I know it's not technically winter yet - not by the calender anyway - but the weather certainly has been wintery in the last week or so! Even in Tennessee at school we've had wind chills in the single digits, and on Sunday even snow flurries. This was perfect - my church had our Christmas cantata this week and it was so delightful to be singing the Christmas message as snow swirled outside the windows.
But it was COLD, so my roommate and I went home and made a fire. It wasn't terribly successful and it didn't last long, but it was beautiful while it lasted.
I am endlessly fascinated by fire. The colours in it - not only orange and yellow, but the blues and reds, even purple, which appear in the hottest parts of the fire. The way the flames jump and flicker. The incredible heat which just a few logs put out.

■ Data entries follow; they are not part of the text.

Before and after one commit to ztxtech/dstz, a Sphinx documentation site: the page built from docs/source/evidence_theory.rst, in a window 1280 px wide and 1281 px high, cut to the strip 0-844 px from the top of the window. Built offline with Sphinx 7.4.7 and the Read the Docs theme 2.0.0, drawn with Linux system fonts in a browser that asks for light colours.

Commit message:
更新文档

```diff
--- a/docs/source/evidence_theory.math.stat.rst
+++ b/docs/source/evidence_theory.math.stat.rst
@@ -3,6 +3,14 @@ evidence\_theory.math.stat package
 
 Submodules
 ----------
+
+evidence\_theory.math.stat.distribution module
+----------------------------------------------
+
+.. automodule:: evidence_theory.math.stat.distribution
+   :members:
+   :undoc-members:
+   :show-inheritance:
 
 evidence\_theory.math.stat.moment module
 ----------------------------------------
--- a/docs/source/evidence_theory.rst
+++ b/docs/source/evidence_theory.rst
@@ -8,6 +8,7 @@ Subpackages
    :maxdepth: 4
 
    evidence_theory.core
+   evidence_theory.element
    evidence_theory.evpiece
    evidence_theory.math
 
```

Finals ended this past Wednesday for me, but I didn't get a break; I had a ball gown to make! A friend of mine from college is dating a boy who does Civil War reenacting, and this year she was to go with him to their Christmas Ball. She asked me to make her a dress for the event and of course I said yes. I've not had much experience at all with this time period but it's one that fascinates me. She wasn't looking for complete period accuracy, just a general impression, and she didn't want to fuss with a corset and all the underpinnings. So we went with Simplicity 2881, and a forest-green taffeta with cream-coloured cotton lace for trim. We bought the pattern and fabric several months ago and I did a preliminary fitting of the bodice last month, but I didn't have a chance to finish the gown until this past week. Which ended up meaning that I pulled an all-nighter to finish it. But finish it I did!

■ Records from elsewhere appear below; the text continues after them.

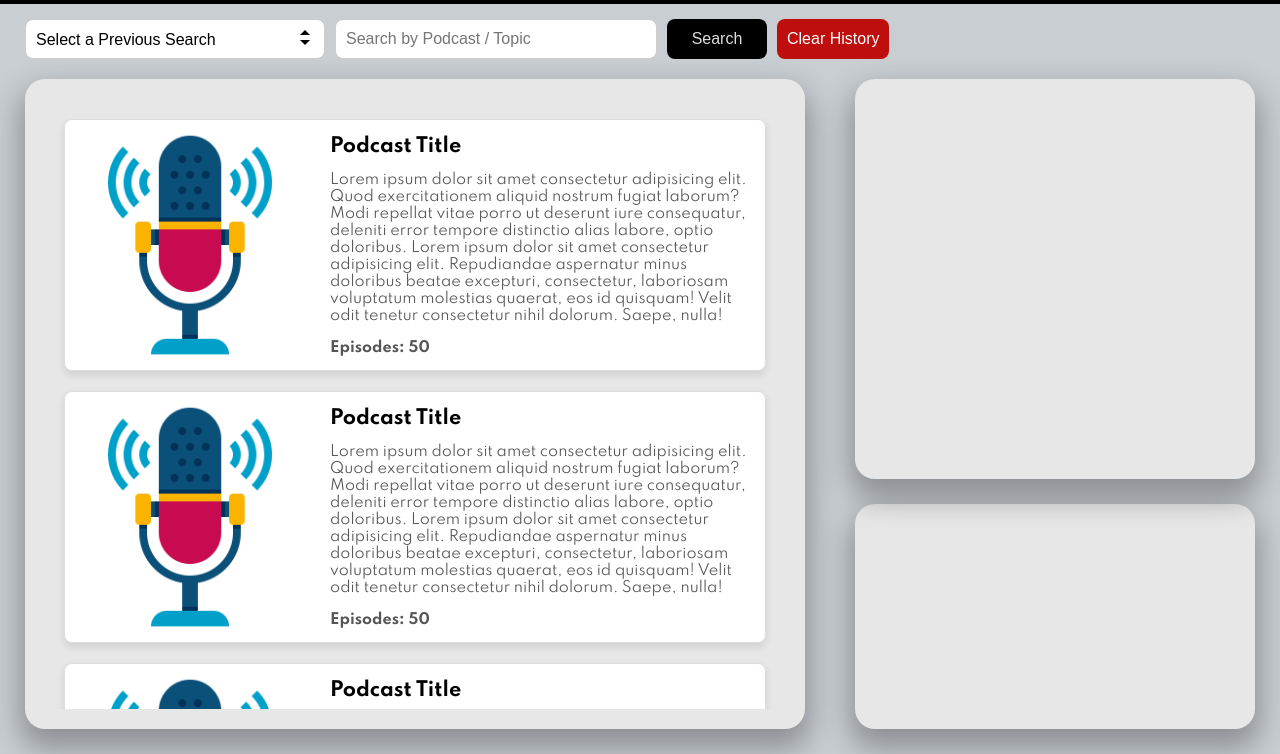
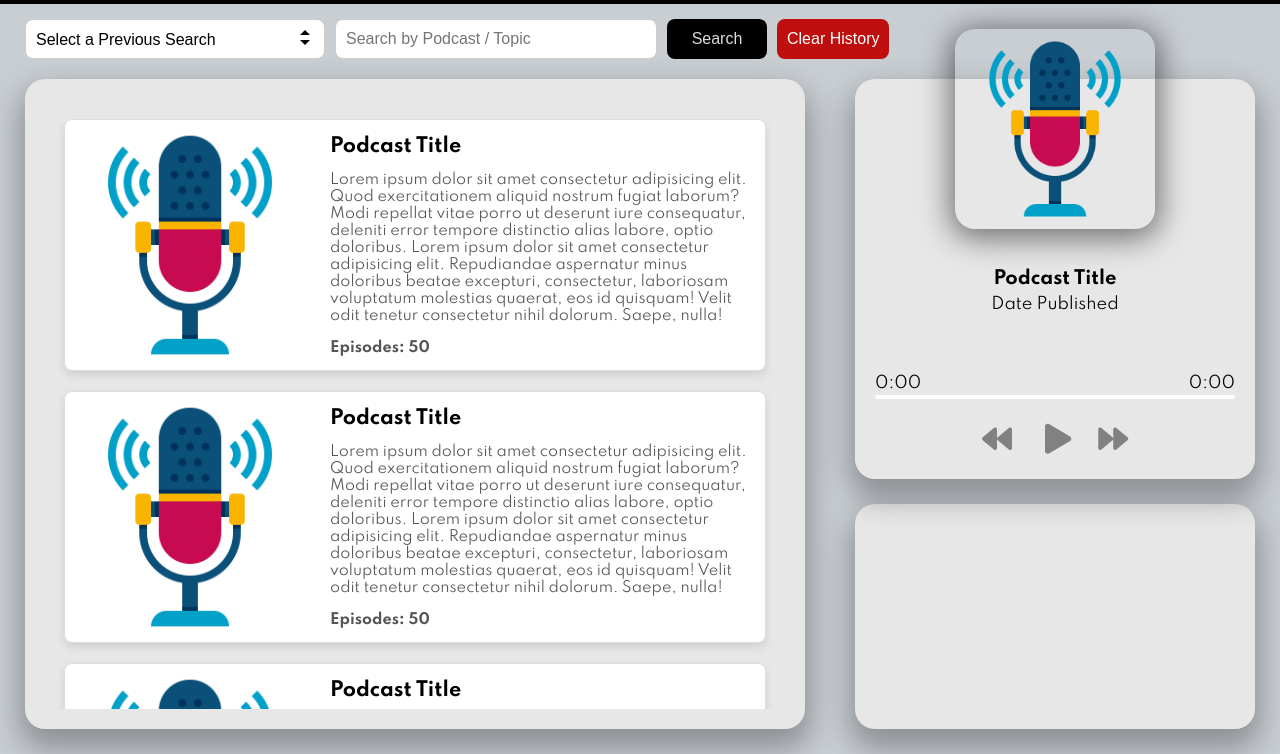
Before and after one commit to JacintoDesign/podcast-player-learning, a website: page public/index.html in a window 1280 px wide. Shown: the part 46-800 px from the top of the page. Drawn offline with Linux system fonts and the light colour scheme.

Commit message:
added player UI

```diff
--- a/public/index.html
+++ b/public/index.html
@@ -97,7 +97,33 @@
         <!-- Player Container -->
         <div class="player-container">
             <div class="player">
-
+                <!-- Image -->
+                <div class="img-container">
+                    <img id="image" src="./default-podcast.png" alt="Podcast Image">
+                </div>
+                <!-- Title Container -->
+                <div class="title-container">
+                    <h2 id="title">Podcast Title</h2>
+                    <h3 id="datePublished">Date Published</h3>
+                </div>
+                <!-- Audio Element -->
+                <audio id="player" src=""></audio>
+                <div class="controls-container">
+                    <!-- Progress -->
+                    <div class="progress-container" id="progress-container">
+                        <div class="progress" id="progress"></div>
+                        <div class="duration-wrapper">
+                            <span id="current-time">0:00</span>
+                            <span id="duration">0:00</span>
+                        </div>
+                    </div>
+                    <!-- Controls -->
+                    <div class="player-controls">
+                        <i class="fas fa-backward" id="prev" title="-15 Seconds"></i>
+                        <i class="fas fa-play main-button" id="play" title="Play"></i>
+                        <i class="fas fa-forward" id="next" title="+15 Seconds"></i>
+                    </div>
+                </div>
             </div>
 
             <div class="queue">
--- a/public/style.css
+++ b/public/style.css
@@ -237,6 +237,125 @@ button:hover {
     position: relative;
 }
 
+.img-container {
+    width: 200px;
+    height: 200px;
+    position: relative;
+    top: -50px;
+    margin: 0 auto;
+}
+
+.img-container img {
+    height: 100%;
+    width: 100%;
+    object-fit: cover;
+    border-radius: 20px;
+    box-shadow: 0 5px 30px 5px rgba(0, 0, 0, 0.5);
+}
+
+.title-container {
+    box-sizing: border-box;
+    padding: 10px;
+    position: relative;
+    top: -20px;
+}
+
+.title-container h2 {
+    font-size: 18px;
+    text-align: center;
+    margin: 0;
+}
+
+.title-container h3 {
+    font-size: 16px;
+    text-align: center;
+    font-weight: 400;
+    margin: 5px 0 0;
+}
+
+/* Controls Container */
+.controls-container {
+    position: absolute;
+    width: 100%;
+    bottom: 10px;
+}
+
+/* Progress */
+.progress-container {
+    background: #fff;
+    border-radius: 5px;
+    cursor: pointer;
+    margin: 40px 20px;
+    height: 4px;
+    width: 90%;
+}
+
+.progress {
+    background: #242323;
+    border-radius: 5px;
+    height: 100%;
+    width: 0%;
+    transition: width 0.1s linear;
+}
+
+.duration-wrapper {
+    position: relative;
+    top: -25px;
+    display: flex;
+    justify-content: space-between;
+}
+
+/* Controls */
+.player-controls {
+    position: relative;
+    top: -15px;
+    left: 15px;
+    display: flex;
+    justify-content: center;
+    align-items: center;
+}
+
+.player-controls .fas {
+    font-size: 30px;
+    color: rgb(129, 129, 129);
+    margin-right: 30px;
+    cursor: pointer;
+    user-select: none;
+}
+
+.player-controls .fas:hover {
+    filter: brightness(80%);
+}
+
+.main-button {
+    position: relative;
+    left: 3px;
+}
+
+/* Media Query: iPhone (Vertical) */
+@media screen and (max-width: 376px) {
+    .player-container {
+        width: 95vw;
+    }
+
+    .img-container {
+        left: 29px;
+    }
+
+    h2 {
+        font-size: 20px;
+    }
+
+    h3 {
+        font-size: 15px;
+    }
+
+    .player-controls {
+        top: -10px;
+        left: 100px;
+    }
+}
+
 /* Queue */
 .queue {
     background: #e7e7e7;
```
Also changed, not shown: public/script.js (+135 -0 lines).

I didn't manage to get a good photo of her in the dress before she had to leave, but I hope to get some better eventually. In the mean time, here is the dress reclining in my armchair on its hanger. (The pink ribbons are the ties of the hoop petticoat I borrowed from the theatre's costume shop for her to wear with her gown!) We left off the skirt decorations from the pattern. I also learned how to gauge a skirt! It's so exciting to see a 60" width of fabric magically pull up into a 4" piece of waistband :) But oh, it takes a long time to stitch down!
I thought at first that the sleeves would be too fussy, but I ended up really liking them. This wide lace trimmed the sleeves and the neckline, and the narrow lace edged the bodice trim.
This is probably my favourite part of the dress - I love that deep point in the front of the bodice, the way the lace comes together in the front, and the double piping at the edge. The buttons are shell; I had them in my stash and put them on at the last minute, but I think they really pulled it all together.
On the whole I really liked this pattern, although I am still bemused by the cover image. Those of you who know more about this era, correct me if I'm wrong, but would not these short, puffed sleeves and the trim given in this pattern be acceptable only for an evening or dress gown? Why then would they show it in what looks like a cotton fabric? The print just seems so everyday to me, and combined with the skirt decorations and all the lace and beaded trim, it just seems wrong. But I liked the pattern made up as a ball gown!
This week I'm home again for a little while for Christmas break. I've got lots of knitting and sewing projects planned - I'm hoping to make a 19-teens corset, for one thing! - and I'm test-knitting a sweater pattern, so I'll be busy. But there's snow outside, warm cuddly cats inside, and the prospect of cookie baking and an expedition to find our Christmas tree this weekend! It's going to be a good break.